• **PROVIDED DATA**
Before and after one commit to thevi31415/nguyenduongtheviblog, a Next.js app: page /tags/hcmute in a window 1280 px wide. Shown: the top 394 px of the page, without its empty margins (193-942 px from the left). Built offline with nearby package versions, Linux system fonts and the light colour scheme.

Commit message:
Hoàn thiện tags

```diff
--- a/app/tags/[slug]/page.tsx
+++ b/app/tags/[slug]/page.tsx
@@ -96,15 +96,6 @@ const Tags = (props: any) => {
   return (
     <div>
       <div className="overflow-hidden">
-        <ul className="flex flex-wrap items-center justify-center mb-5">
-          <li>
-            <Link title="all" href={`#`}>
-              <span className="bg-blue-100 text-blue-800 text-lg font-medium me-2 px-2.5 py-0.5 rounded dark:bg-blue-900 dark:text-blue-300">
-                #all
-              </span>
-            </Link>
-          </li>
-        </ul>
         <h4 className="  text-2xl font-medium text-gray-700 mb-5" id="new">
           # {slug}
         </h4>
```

* * *

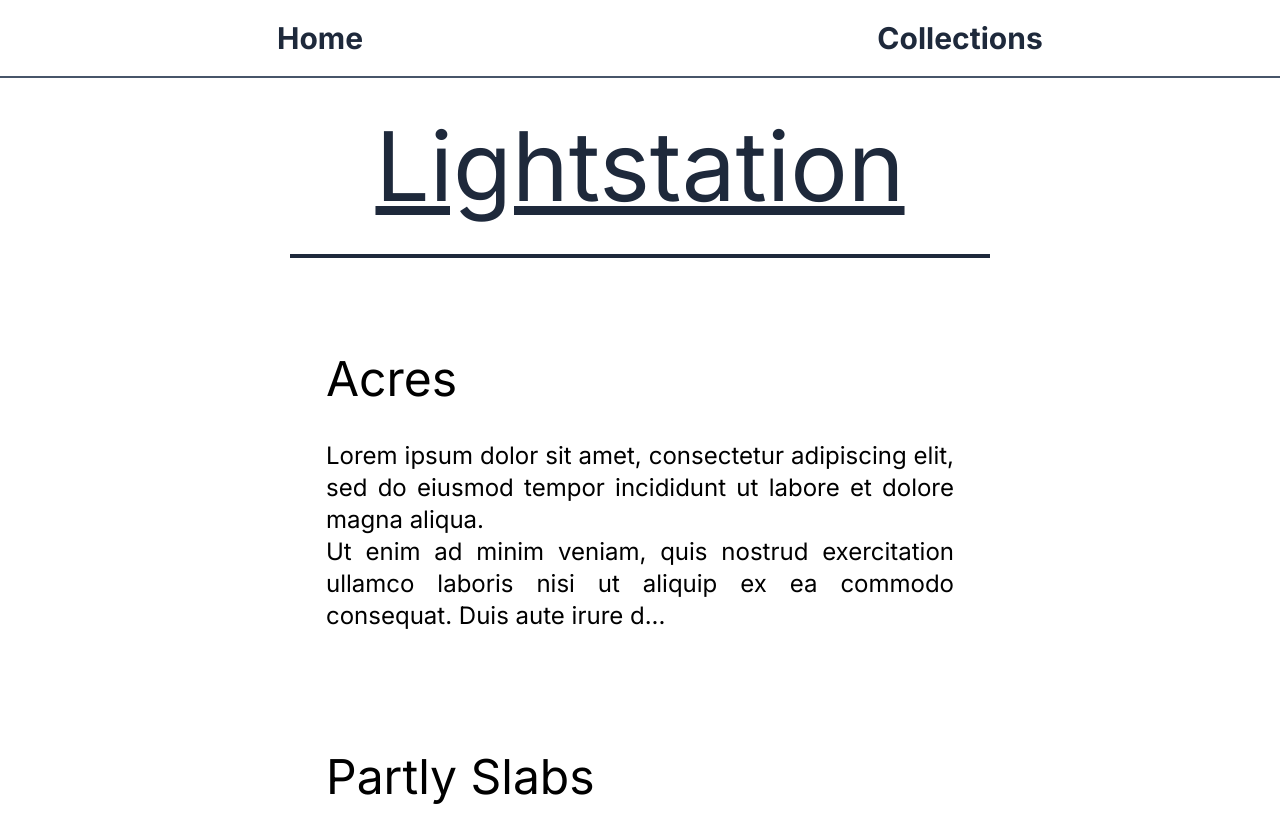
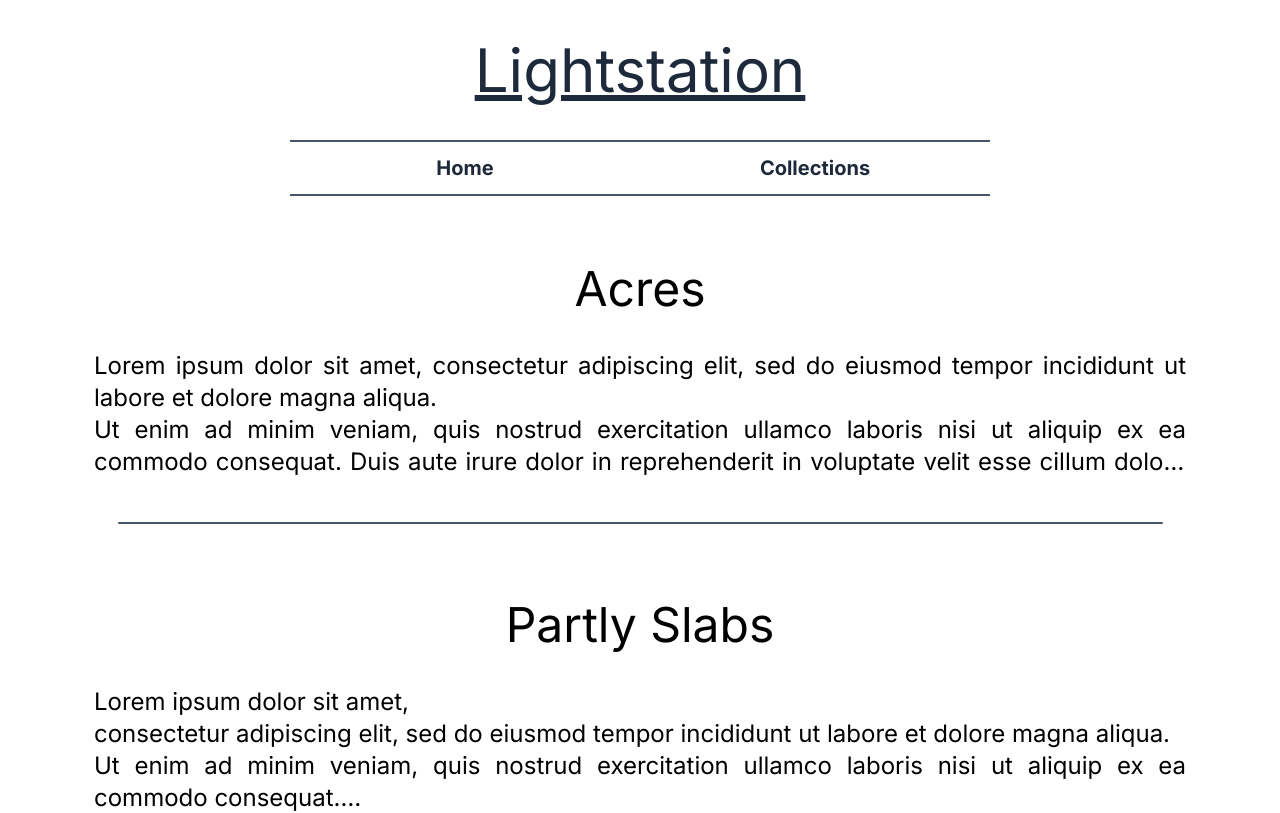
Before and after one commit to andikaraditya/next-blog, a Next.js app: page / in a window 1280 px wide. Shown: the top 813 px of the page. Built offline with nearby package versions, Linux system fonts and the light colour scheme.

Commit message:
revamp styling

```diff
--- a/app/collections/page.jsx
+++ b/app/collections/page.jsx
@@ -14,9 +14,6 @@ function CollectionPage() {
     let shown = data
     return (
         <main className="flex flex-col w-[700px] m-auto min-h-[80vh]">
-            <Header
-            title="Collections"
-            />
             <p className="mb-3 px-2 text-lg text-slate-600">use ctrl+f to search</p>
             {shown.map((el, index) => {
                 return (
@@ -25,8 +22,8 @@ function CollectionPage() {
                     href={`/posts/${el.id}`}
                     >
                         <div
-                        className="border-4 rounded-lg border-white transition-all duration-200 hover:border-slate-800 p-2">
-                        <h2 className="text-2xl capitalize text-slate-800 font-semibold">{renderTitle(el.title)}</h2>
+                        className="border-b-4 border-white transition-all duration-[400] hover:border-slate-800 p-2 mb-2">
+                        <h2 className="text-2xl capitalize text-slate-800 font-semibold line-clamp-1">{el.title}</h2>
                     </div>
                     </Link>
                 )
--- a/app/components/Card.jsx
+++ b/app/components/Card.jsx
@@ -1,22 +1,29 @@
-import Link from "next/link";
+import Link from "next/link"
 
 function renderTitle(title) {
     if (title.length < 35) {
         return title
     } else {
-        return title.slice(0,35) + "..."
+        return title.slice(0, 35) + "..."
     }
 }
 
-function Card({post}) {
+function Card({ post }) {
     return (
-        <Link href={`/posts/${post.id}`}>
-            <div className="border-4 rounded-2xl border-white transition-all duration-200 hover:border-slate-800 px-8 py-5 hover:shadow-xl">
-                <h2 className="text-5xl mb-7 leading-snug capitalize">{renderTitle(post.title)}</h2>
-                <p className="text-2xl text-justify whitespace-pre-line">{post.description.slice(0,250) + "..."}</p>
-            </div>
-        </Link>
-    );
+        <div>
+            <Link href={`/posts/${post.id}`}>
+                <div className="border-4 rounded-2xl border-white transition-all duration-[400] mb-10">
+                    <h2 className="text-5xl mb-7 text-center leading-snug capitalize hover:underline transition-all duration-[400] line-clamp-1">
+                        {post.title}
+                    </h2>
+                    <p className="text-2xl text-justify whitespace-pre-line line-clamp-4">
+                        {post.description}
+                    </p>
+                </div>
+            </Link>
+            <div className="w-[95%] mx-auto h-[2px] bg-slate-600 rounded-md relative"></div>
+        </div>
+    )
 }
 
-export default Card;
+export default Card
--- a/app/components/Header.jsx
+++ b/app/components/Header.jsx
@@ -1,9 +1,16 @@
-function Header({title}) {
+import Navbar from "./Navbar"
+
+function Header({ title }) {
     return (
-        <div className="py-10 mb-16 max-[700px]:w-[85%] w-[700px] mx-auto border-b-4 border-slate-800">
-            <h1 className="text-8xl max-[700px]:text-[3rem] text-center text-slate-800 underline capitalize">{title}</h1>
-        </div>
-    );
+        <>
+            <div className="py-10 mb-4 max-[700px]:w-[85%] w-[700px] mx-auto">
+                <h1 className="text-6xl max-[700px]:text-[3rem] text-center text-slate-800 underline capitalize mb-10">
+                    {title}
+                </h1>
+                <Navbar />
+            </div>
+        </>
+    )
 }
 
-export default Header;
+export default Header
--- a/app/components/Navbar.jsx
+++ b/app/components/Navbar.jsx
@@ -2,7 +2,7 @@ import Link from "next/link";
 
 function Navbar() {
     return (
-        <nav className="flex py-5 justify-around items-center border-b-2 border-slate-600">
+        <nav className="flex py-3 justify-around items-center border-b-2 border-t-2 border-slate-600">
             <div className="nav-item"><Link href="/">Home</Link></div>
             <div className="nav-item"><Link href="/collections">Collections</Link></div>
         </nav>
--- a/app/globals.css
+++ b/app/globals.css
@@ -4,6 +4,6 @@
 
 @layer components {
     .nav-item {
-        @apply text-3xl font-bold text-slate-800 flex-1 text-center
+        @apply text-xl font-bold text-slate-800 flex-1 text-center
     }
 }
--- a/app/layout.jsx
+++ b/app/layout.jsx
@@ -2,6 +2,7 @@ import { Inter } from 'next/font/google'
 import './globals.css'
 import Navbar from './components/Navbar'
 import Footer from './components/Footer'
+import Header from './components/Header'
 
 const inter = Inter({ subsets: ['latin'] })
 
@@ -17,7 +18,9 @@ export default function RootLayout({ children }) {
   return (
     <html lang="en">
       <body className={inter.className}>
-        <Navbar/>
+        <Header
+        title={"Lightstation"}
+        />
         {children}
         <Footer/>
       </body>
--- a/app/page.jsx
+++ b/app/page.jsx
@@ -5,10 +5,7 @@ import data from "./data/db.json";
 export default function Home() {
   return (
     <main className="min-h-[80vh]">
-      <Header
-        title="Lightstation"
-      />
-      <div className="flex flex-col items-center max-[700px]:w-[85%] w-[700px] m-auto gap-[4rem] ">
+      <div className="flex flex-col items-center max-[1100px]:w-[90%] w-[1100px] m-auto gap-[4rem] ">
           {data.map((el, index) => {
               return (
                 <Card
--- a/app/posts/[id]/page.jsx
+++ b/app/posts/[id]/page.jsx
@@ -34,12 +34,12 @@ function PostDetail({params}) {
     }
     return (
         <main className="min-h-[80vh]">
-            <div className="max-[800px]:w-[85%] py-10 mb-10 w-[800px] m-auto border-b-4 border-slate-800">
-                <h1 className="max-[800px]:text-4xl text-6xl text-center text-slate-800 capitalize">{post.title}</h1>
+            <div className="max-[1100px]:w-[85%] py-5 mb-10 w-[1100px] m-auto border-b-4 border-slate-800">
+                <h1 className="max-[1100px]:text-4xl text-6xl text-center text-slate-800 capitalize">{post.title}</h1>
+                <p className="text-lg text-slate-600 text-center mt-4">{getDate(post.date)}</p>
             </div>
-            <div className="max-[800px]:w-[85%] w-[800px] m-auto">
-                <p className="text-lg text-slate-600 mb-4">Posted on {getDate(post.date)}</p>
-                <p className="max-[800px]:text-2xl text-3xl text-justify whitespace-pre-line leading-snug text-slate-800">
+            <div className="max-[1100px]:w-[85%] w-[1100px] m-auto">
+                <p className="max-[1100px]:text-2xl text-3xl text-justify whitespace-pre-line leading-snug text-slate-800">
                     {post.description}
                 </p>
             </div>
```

• **ABOUT THIS EXERCISE**
Go line by line through the material above and return each one that includes "flex".

• **ANSWER BOX**
-        <ul className="flex flex-wrap items-center justify-center mb-5">
         <main className="flex flex-col w-[700px] m-auto min-h-[80vh]">
-        <nav className="flex py-5 justify-around items-center border-b-2 border-slate-600">
+        <nav className="flex py-3 justify-around items-center border-b-2 border-t-2 border-slate-600">
-        @apply text-3xl font-bold text-slate-800 flex-1 text-center
+        @apply text-xl font-bold text-slate-800 flex-1 text-center
-      <div className="flex flex-col items-center max-[700px]:w-[85%] w-[700px] m-auto gap-[4rem] ">
+      <div className="flex flex-col items-center max-[1100px]:w-[90%] w-[1100px] m-auto gap-[4rem] ">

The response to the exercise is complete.